When Aretha Franklin, Howard Hughes and Prince died without having bothered to create a legal will, they left their huge estates in a disastrous legal mess. While a farrier’s assets and property aren’t likely to be anywhere close to the value of what these three well-known individuals left behind, you want the legal protection that can be yours by taking a few hours to pull together a needed legal document.

Who Will Raise the Kids?

A recent American Farriers Journal email survey indicated 47% of farriers don’t have a will, which means they’ll have no say in how their property will be distributed in case of death. 

Yet that’s pretty typical of all Americans as a recent Merrill Lynch and Age Wave survey shows 45% of U.S. residents 55 years and older haven’t bothered to take the time or effort to prepare a will. Just as important, only 36% of Americans with children under 18 years of age had end-of-life plans in place, which is critical if you want to have any say in who’ll raise your young children rather than having a judge make these decisions.

When asked why they don’t have a will, most Americans say they simply haven’t gotten around to doing it. Without a written will, the laws in the state where you live will determine how all your assets and property would be distributed. And since this will likely require a legal decision, court costs could eat up a considerable chunk of your estate.

While the best idea is to hire an attorney to do the paperwork, you can do it yourself with various computer software programs. One example is the no-fee, online will-writing service offered by FreeWill that can do the job for you.

No Will, No Say

The following documentation is based on material written specifically for Wisconsin residents. It was pulled together by Shanna Youke, an attorney with the Ruder & Ware law firm in Wausau, Wis. If you don’t have a will, hopefully this article will motivate you into taking the time and effort to put one together.

For these examples, let’s say Harry Jones, a 47-year-old Wisconsin farrier accidentally dies without having a will. As a result, his assets and property will be distributed based on one of the following seven inheritance scenarios. 

  1. When Harry died, he was married to Sally. Harry and Sally had four children together. Sally will inherit 100% of Harry’s property.
  2. When Harry died, he was married to Sally, who was his second wife. Harry had two children with his first wife, and two children with Sally.
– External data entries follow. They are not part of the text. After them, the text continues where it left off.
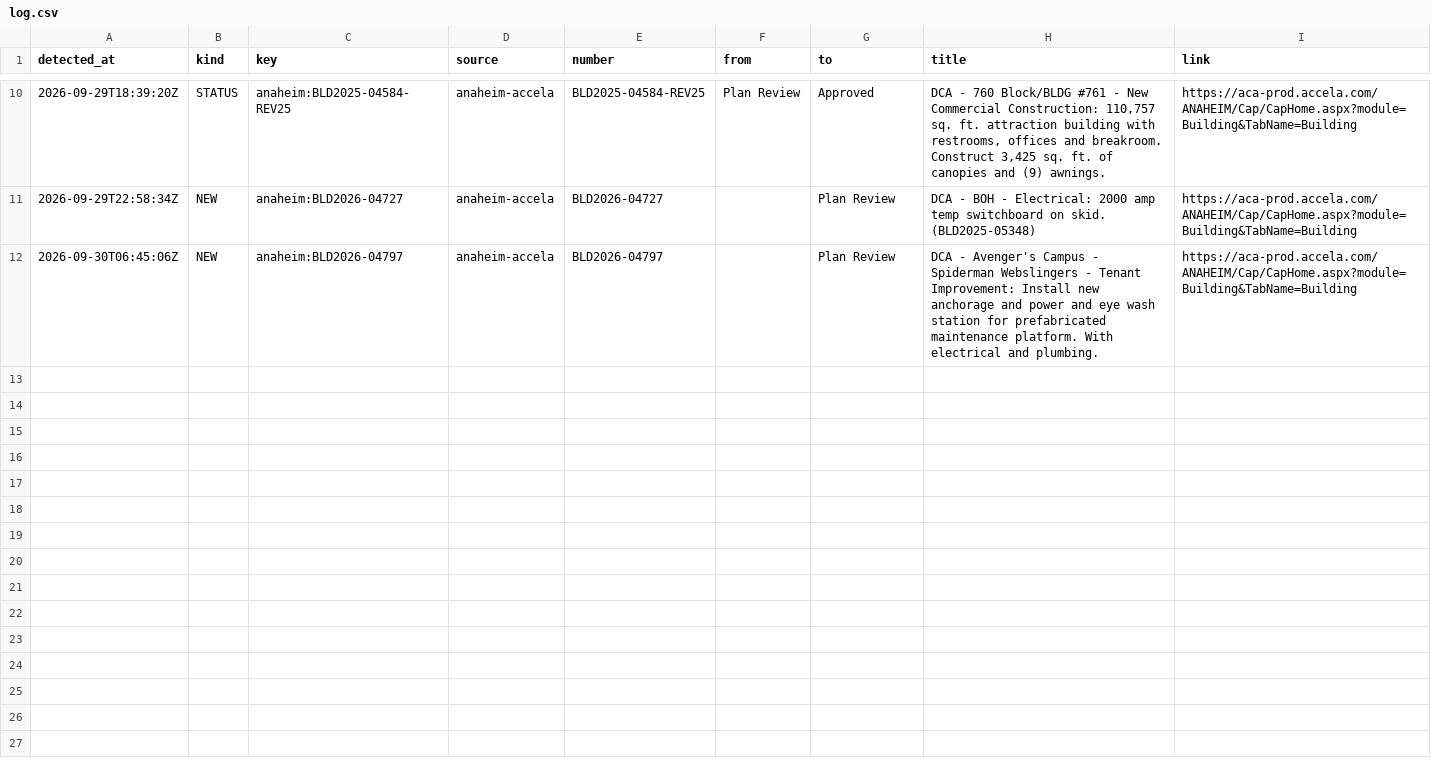
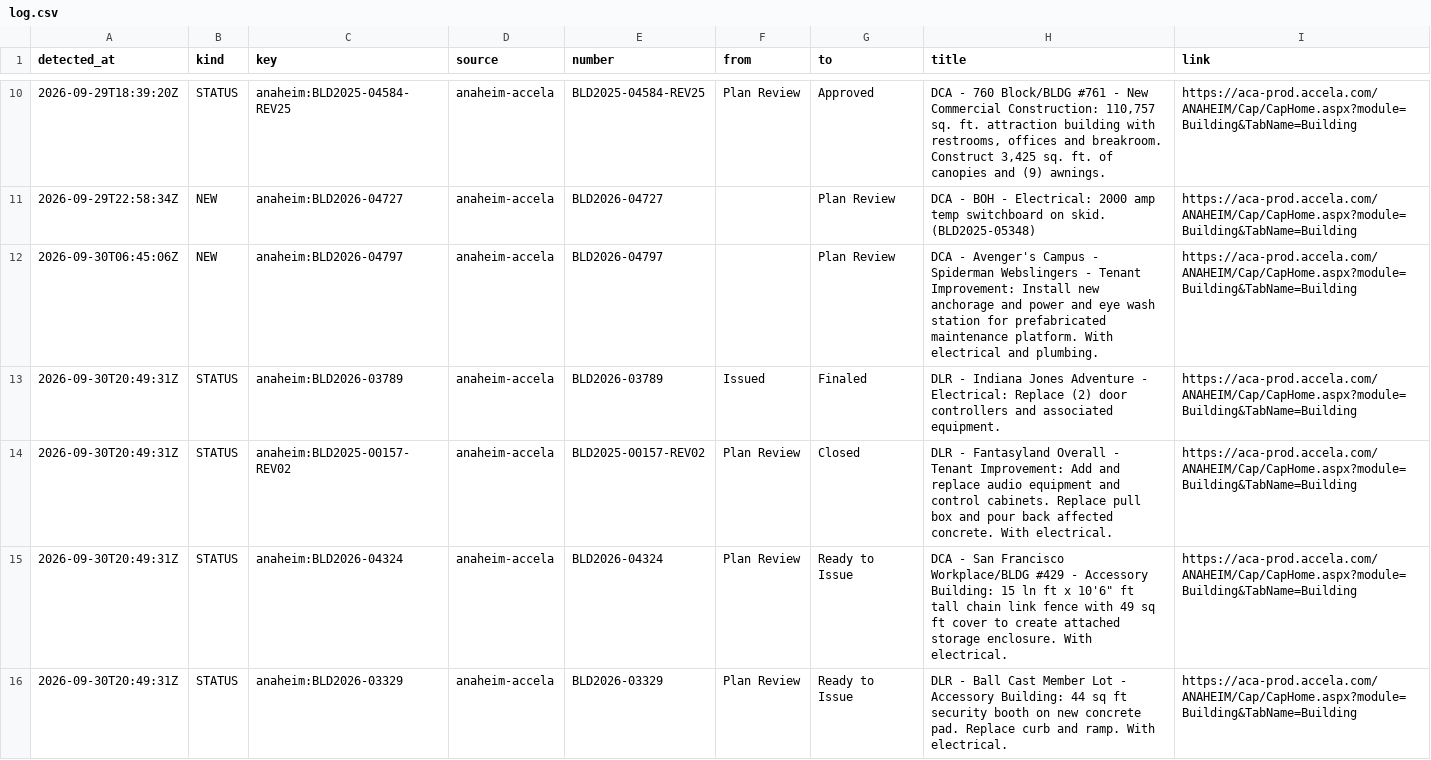
Before and after one commit to scoopdisney/dlr-permit-watch, a CSV file: data/scan/log.csv, drawn as a sheet; only a part is shown, gaps mark what is left out.

```diff
--- a/data/scan/log.csv
+++ b/data/scan/log.csv
@@ -12 +12,5 @@ detected_at,kind,key,source,number,from,to,title,link
 2026-09-30T06:45:06Z,NEW,anaheim:BLD2026-04797,anaheim-accela,BLD2026-04797,,Plan Review,DCA - Avenger's Campus - Spiderman Webslingers - Tenant Improvement: Install new anchorage and power and eye wash station for prefabricated maintenance platform. With electrical and plumbing.,https://aca-prod.accela.com/ANAHEIM/Cap/CapHome.aspx?module=Building&TabName=Building
+2026-09-30T20:49:31Z,STATUS,anaheim:BLD2026-03789,anaheim-accela,BLD2026-03789,Issued,Finaled,DLR - Indiana Jones Adventure - Electrical: Replace (2) door controllers and associated equipment.,https://aca-prod.accela.com/ANAHEIM/Cap/CapHome.aspx?module=Building&TabName=Building
+2026-09-30T20:49:31Z,STATUS,anaheim:BLD2025-00157-REV02,anaheim-accela,BLD2025-00157-REV02,Plan Review,Closed,DLR - Fantasyland Overall - Tenant Improvement: Add and replace audio equipment and control cabinets. Replace pull box and pour back affected concrete. With electrical.,https://aca-prod.accela.com/ANAHEIM/Cap/CapHome.aspx?module=Building&TabName=Building
+2026-09-30T20:49:31Z,STATUS,anaheim:BLD2026-04324,anaheim-accela,BLD2026-04324,Plan Review,Ready to Issue,"DCA - San Francisco Workplace/BLDG #429 - Accessory Building: 15 ln ft x 10'6"" ft tall chain link fence with 49 sq ft cover to create attached storage enclosure. With electrical.",https://aca-prod.accela.com/ANAHEIM/Cap/CapHome.aspx?module=Building&TabName=Building
+2026-09-30T20:49:31Z,STATUS,anaheim:BLD2026-03329,anaheim-accela,BLD2026-03329,Plan Review,Ready to Issue,DLR - Ball Cast Member Lot - Accessory Building: 44 sq ft security booth on new concrete pad. Replace curb and ramp. With electrical.,https://aca-prod.accela.com/ANAHEIM/Cap/CapHome.aspx?module=Building&TabName=Building
```
Also changed, not shown: data/scan/records.csv, 2 other files.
Sally will inherit 50% of Harry’s property, and each child from Harry’s first marriage will inherit 25% of Harry’s property.
  3. Harry’s second wife, Sally, died before him. Harry was survived by four children, two from his first marriage and two from his second marriage. Each child will inherit 25% of Harry’s property.
  4. Harry, his wife Sally, and Harry’s four children died in an accident together. Since Harry’s parents are still alive, each parent will inherit 50% of Harry’s property.
  5. Harry, his wife Sally, and Harry’s four children died in an accident together. While Harry’s parents died 7 and 11 years earlier, Harry’s brother is alive. Harry’s sister died before him as well, but her two children are still alive. Harry’s brother will inherit 50% of his property, and each of Harry’s sister’s two children will inherit 25% of his property.
  6. Harry, his wife Sally, and Harry’s four children all died in an accident together. Harry’s parents, siblings, and nieces and nephews died before him as well. Yet Harry’s grandfather on his father’s side is still alive, while Harry’s grandparents on his mother’s side died before him. However, Harry’s aunt (his mother’s sister) is alive. Harry’s grandfather will inherit 50% of his property and Harry’s aunt will inherit 50% of his property.
  7. Harry is not survived by any family members. Harry’s property will be contributed to the Wisconsin State School Fund.
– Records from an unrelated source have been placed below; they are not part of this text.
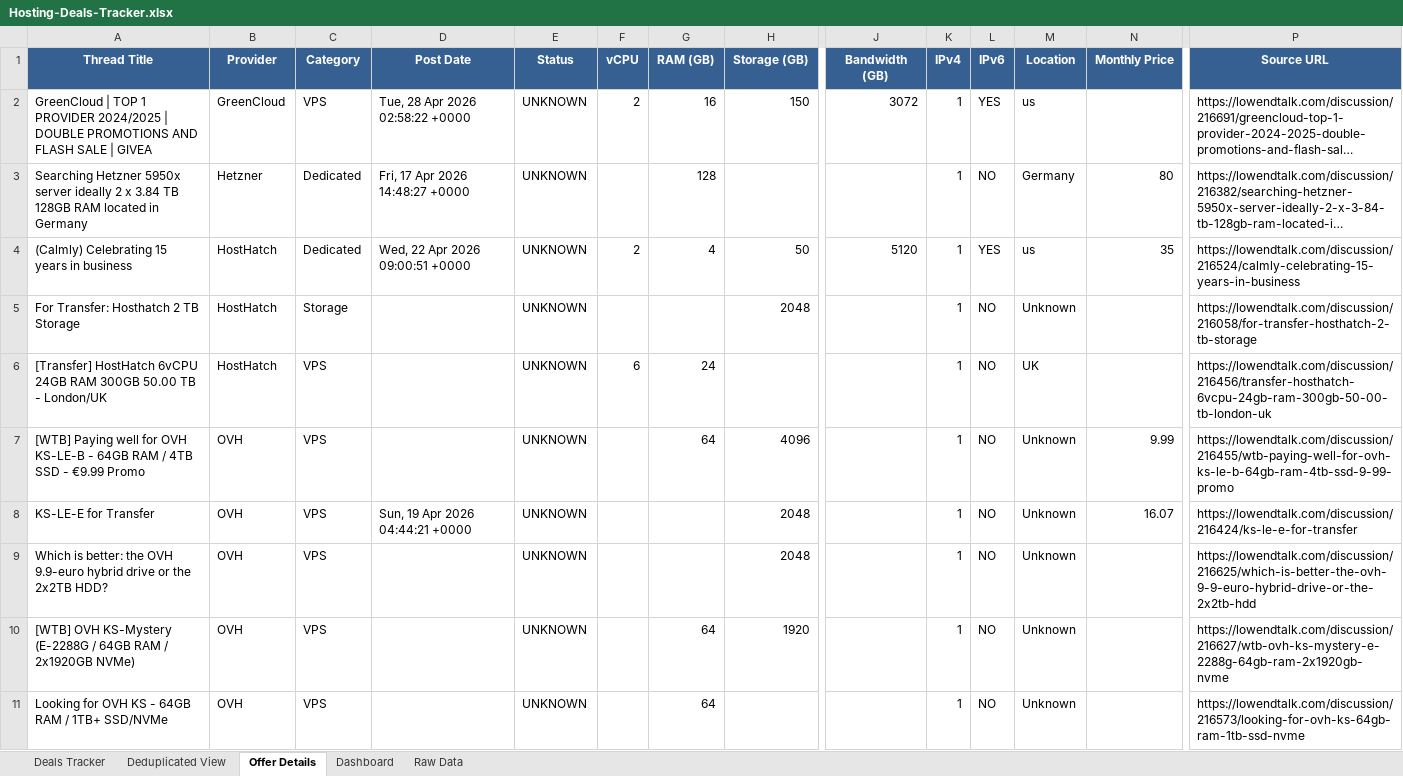
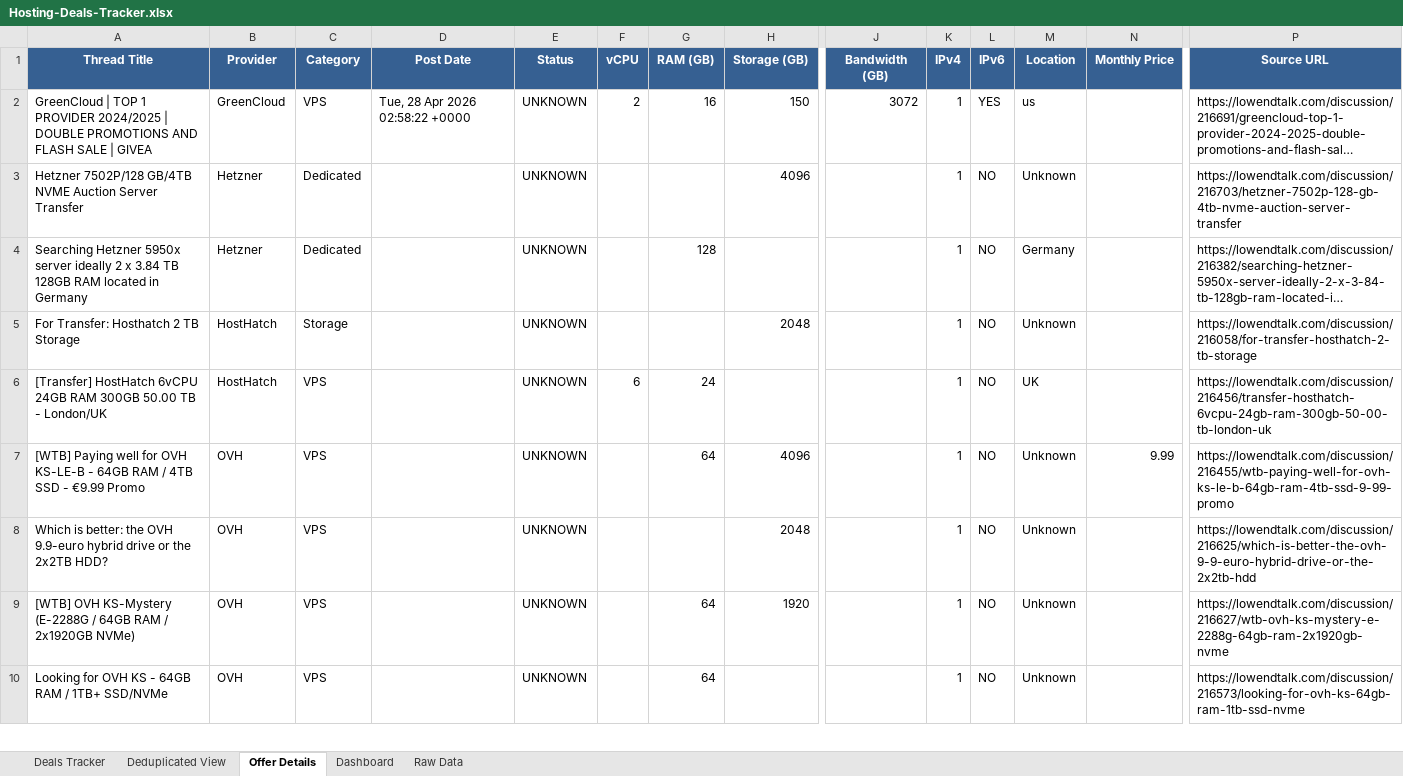
Before and after one commit to bojak83318/hosting-deals-tracker, an Excel workbook: output/Hosting-Deals-Tracker.xlsx, sheet Offer Details, drawn as a sheet; only a part is shown, gaps mark what is left out; long unchanged cells end in …; values as stored, in another font and other column widths than the file's, no borders; removed rows and columns are numbered as before the commit, all else as after; rows hold the shown columns only; the diff covers the shown part only; the diff names each change by its address in the sheet, - before the commit and + after, or states it on an @@ line.

```diff
--- a/output/Hosting-Deals-Tracker.xlsx (sheet Offer Details)
+++ b/output/Hosting-Deals-Tracker.xlsx (sheet Offer Details)
+row 3: Hetzner 7502P/128 GB/4TB NVME Auction Server Transfer | Hetzner | Dedicated |  | UNKNOWN |  |  | 4096 |  | 1 | NO | Unknown |  | https://lowendtalk.com/discussion/216703/hetzner-7502p-128-gb-4tb-nvme-auction-server-transfer
-D4 (Post Date): Fri, 17 Apr 2026 14:48:27 +0000
+D4 (Post Date): (empty)
-N4 (Monthly Price): 80
+N4 (Monthly Price): (empty)
-row 4: (Calmly) Celebrating 15 years in business | HostHatch | Dedicated | Wed, 22 Apr 2026 09:00:51 +0000 | UNKNOWN | 2 | 4 | 50 | 5120 | 1 | YES | us | 35 | https://lowendtalk.com/discussion/216524/calmly-celebrating-15-years-in-business
-row 8: KS-LE-E for Transfer | OVH | VPS | Sun, 19 Apr 2026 04:44:21 +0000 | UNKNOWN |  |  | 2048 |  | 1 | NO | Unknown | 16.07 | https://lowendtalk.com/discussion/216424/ks-le-e-for-transfer
```
Also changed, not shown: 18 added rows, 15 removed rows, 2 moved rows and 28 edited cells elsewhere in this sheet, sheet Deals Tracker, sheet Deduplicated View, sheet Raw Data, sheet Dashboard, 1 other file.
You Call the Shots

While these are the inheritance rules for Badger state residents, keep in mind that the rules will likely be different in the state where you live. (And if you want that 75-year-old anvil to go to a favorite cousin and your favorite hammer to go to your favorite apprentice, it had better be spelled out in your will.)
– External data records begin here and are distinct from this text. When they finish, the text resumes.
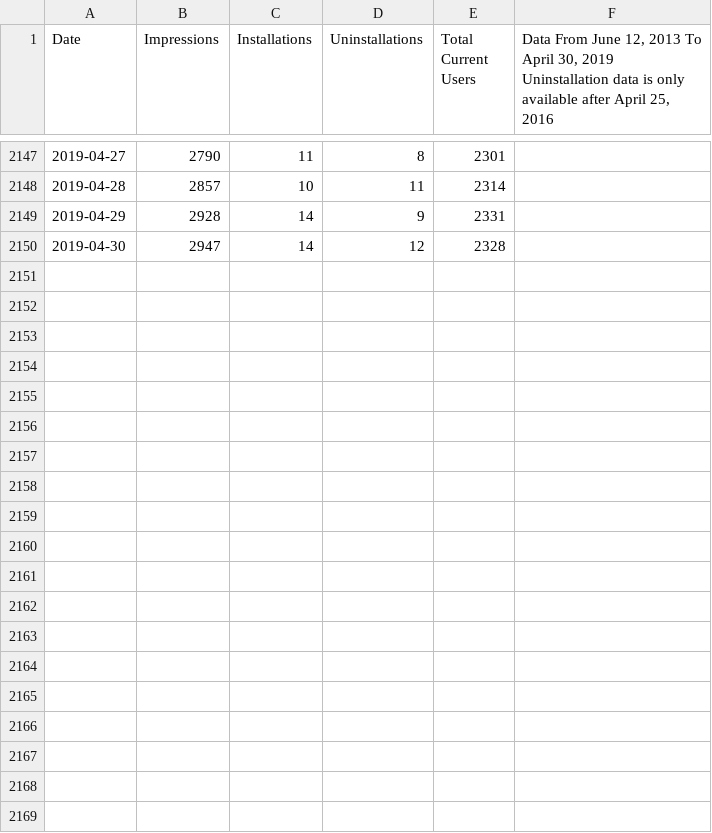
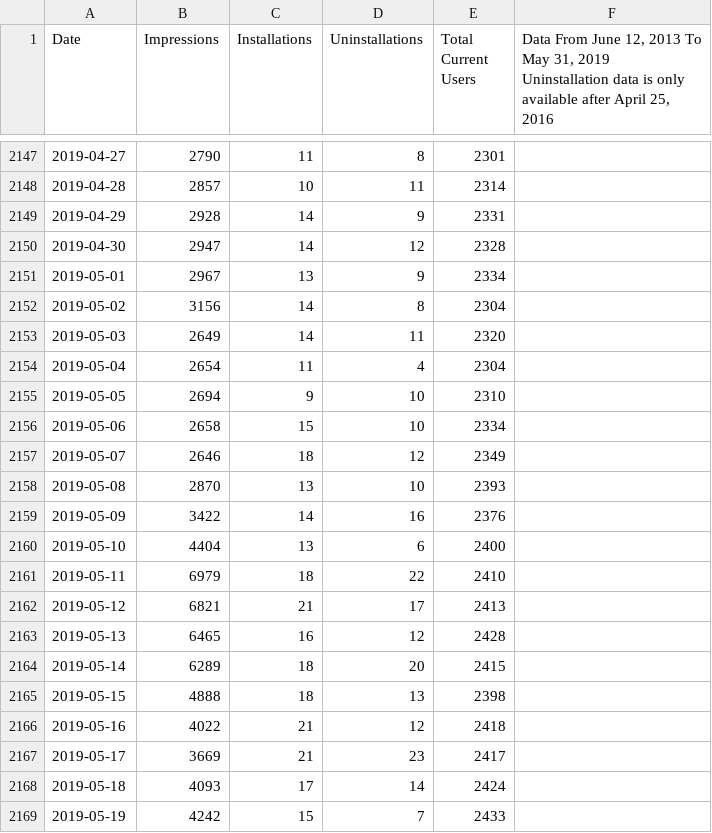
Before and after one commit to VerifiedJoseph/the-unofficial-social-blade-extension, a CSV file: statistics/google-chrome-stats.csv, drawn as a sheet; only a part is shown, gaps mark what is left out; the diff covers the shown part only.

Commit message:
Add statistics for May 2019 (#8)

```diff
--- a/statistics/google-chrome-stats.csv
+++ b/statistics/google-chrome-stats.csv
@@ -1,2 +1,2 @@
-Date,Impressions,Installations,Uninstallations,Total Current Users,"Data From June 12, 2013 To April 30, 2019
-Uninstallation data is only available after April 25, 2016"
+Date,Impressions,Installations,Uninstallations,Total Current Users,"Data From June 12, 2013 To May 31, 2019
+Uninstallation data is only available after April 25, 2016"
@@ -2151 +2151,20 @@ Uninstallation data is only available after April 25, 2016"
 2019-04-30,2947,14,12,2328,
+2019-05-01,2967,13,9,2334,
+2019-05-02,3156,14,8,2304,
+2019-05-03,2649,14,11,2320,
+2019-05-04,2654,11,4,2304,
+2019-05-05,2694,9,10,2310,
+2019-05-06,2658,15,10,2334,
+2019-05-07,2646,18,12,2349,
+2019-05-08,2870,13,10,2393,
+2019-05-09,3422,14,16,2376,
+2019-05-10,4404,13,6,2400,
+2019-05-11,6979,18,22,2410,
+2019-05-12,6821,21,17,2413,
+2019-05-13,6465,16,12,2428,
+2019-05-14,6289,18,20,2415,
+2019-05-15,4888,18,13,2398,
+2019-05-16,4022,21,12,2418,
+2019-05-17,3669,21,23,2417,
+2019-05-18,4093,17,14,2424,
+2019-05-19,4242,15,7,2433,
```
Also changed, not shown: 12 added rows elsewhere in this file.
But from these inheritance examples, you can see how asset distribution can become extremely complicated. To avoid possible legal maneuvering and costly family feuding, take a few hours to put together a document that will spell out how you want your assets and property to be distributed. 

Since it’s your life and property, you should be the one making these important after-death decisions.

What Happens in Wisconsin

(Other states have different rules)

Relationship to Deceased Person Inheritance from Deceased Person (Percentage of Net Estate)
Spouse 100% if deceased person's children, if any, are spouse's children.

50% if deceased person has children from a prior relationship.

50% divided equally among children if spouse is not parent.

100% if deceased person did not have surviving spouse.

Parents 100% divided equally between parents.
Siblings 100% divided equally among siblings (and a deceased sibling's part is divided equally among that sibling's children).

50% divided equally between maternal grandparents.

50% divided equally between paternal grandparents

(If no surviving grandparents, then property passes through this inheritance chart, as applied to grandparents.)

Wisconsin State 100% if deceased person has no heirs.